Saturday August 30, 2008
The Star

THE Government’s concern over the state of the national food security is reflected by the generous allocation of RM5.6bil for the National Food Security Policy from 2008 to 2010.

Since early this year, securing adequate food supply topped the agenda of most developing countries, especially for rice, the staple food amid the global food crisis.

Over the past five years, Malaysia’s food import bill jumped 80% to RM23bil in 2007.

Of the total food security allocation, RM1bil would be channelled to increase padi production in the country.

Some 220,000 padi farmers nationwide are poised to receive incentives to enable them to efficiently boost their crop.

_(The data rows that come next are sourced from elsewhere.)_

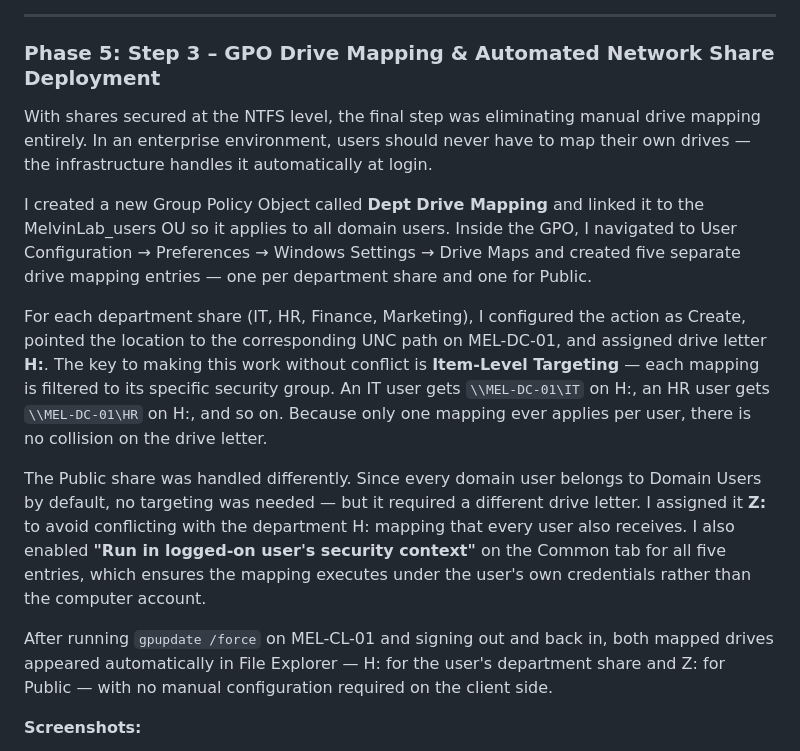
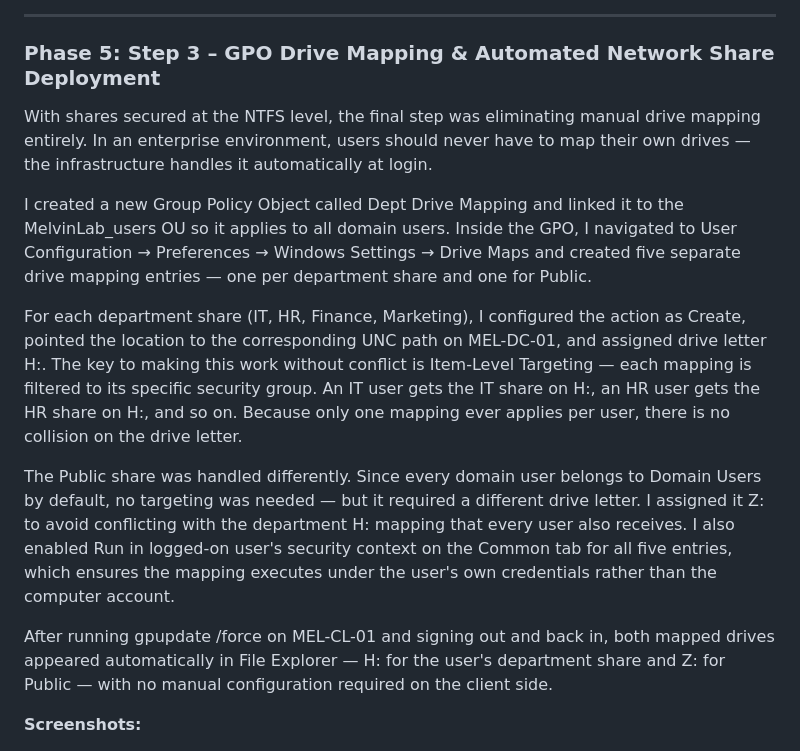
Before and after one commit to Melvin79m/Melvin79m, a Markdown page: NewActiveDirectoryLab/README.md, the part around the change. GitHub-like rendering.

Commit message:
Fix Phase 5 Step 3 formatting to match existing entry style
Co-Authored-By: Claude Sonnet 4.6 <noreply@anthropic.com>

```diff
--- a/NewActiveDirectoryLab/README.md
+++ b/NewActiveDirectoryLab/README.md
@@ -164,16 +164,15 @@ This setup mirrors exactly how permissions are managed in enterprise environment
 ---
 
 ### Phase 5: Step 3 – GPO Drive Mapping & Automated Network Share Deployment
-
 With shares secured at the NTFS level, the final step was eliminating manual drive mapping entirely. In an enterprise environment, users should never have to map their own drives — the infrastructure handles it automatically at login.
 
-I created a new Group Policy Object called **Dept Drive Mapping** and linked it to the MelvinLab_users OU so it applies to all domain users. Inside the GPO, I navigated to User Configuration → Preferences → Windows Settings → Drive Maps and created five separate drive mapping entries — one per department share and one for Public.
+I created a new Group Policy Object called Dept Drive Mapping and linked it to the MelvinLab_users OU so it applies to all domain users. Inside the GPO, I navigated to User Configuration → Preferences → Windows Settings → Drive Maps and created five separate drive mapping entries — one per department share and one for Public.
 
-For each department share (IT, HR, Finance, Marketing), I configured the action as Create, pointed the location to the corresponding UNC path on MEL-DC-01, and assigned drive letter **H:**. The key to making this work without conflict is **Item-Level Targeting** — each mapping is filtered to its specific security group. An IT user gets `\\MEL-DC-01\IT` on H:, an HR user gets `\\MEL-DC-01\HR` on H:, and so on. Because only one mapping ever applies per user, there is no collision on the drive letter.
+For each department share (IT, HR, Finance, Marketing), I configured the action as Create, pointed the location to the corresponding UNC path on MEL-DC-01, and assigned drive letter H:. The key to making this work without conflict is Item-Level Targeting — each mapping is filtered to its specific security group. An IT user gets the IT share on H:, an HR user gets the HR share on H:, and so on. Because only one mapping ever applies per user, there is no collision on the drive letter.
 
-The Public share was handled differently. Since every domain user belongs to Domain Users by default, no targeting was needed — but it required a different drive letter. I assigned it **Z:** to avoid conflicting with the department H: mapping that every user also receives. I also enabled **"Run in logged-on user's security context"** on the Common tab for all five entries, which ensures the mapping executes under the user's own credentials rather than the computer account.
+The Public share was handled differently. Since every domain user belongs to Domain Users by default, no targeting was needed — but it required a different drive letter. I assigned it Z: to avoid conflicting with the department H: mapping that every user also receives. I also enabled Run in logged-on user's security context on the Common tab for all five entries, which ensures the mapping executes under the user's own credentials rather than the computer account.
 
-After running `gpupdate /force` on MEL-CL-01 and signing out and back in, both mapped drives appeared automatically in File Explorer — H: for the user's department share and Z: for Public — with no manual configuration required on the client side.
+After running gpupdate /force on MEL-CL-01 and signing out and back in, both mapped drives appeared automatically in File Explorer — H: for the user's department share and Z: for Public — with no manual configuration required on the client side.
 
 **Screenshots:**
 
```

The Government is also allocating RM475mil in the form of agricultural input, fertilisers and pesticides to assist padi farmers.

A proposal has also been made to abolish import duty on fertilisers and pesticides.

“The abolishment will help farmers counter high fertiliser costs, which had gone up by more than 40% this year,” an industry players told StarBiz.

To date, over 1,300ha of abandoned land have been identified for padi and other food production such as fruits, vegetable and livestock.

Incentives would also be given to agriculture entrepreneurs to reduce production costs and encourage higher agriculture output.

Some 350,000 vegetable and fruit growers, as well as aquaculture and livestock breeders stand to benefit from these incentives.

To increase fish landings, the Government has allocated RM300mil, of which RM180mil is for the cost of living allowance to fishermen and fishing boat owners, and RM120mil in the form of incentives.

Under Budget 2009, poultry players like Leong Hup Holdings Bhd, Farm’s Best Bhd and CAB Cakaran Corp Bhd will also stand to benefit from the proposed reinvestment allowance of 60% for 15 years for the expansion of chicken and duck farms.

This is to encourage consistent supply of poultry for the domestic market amid strong demand.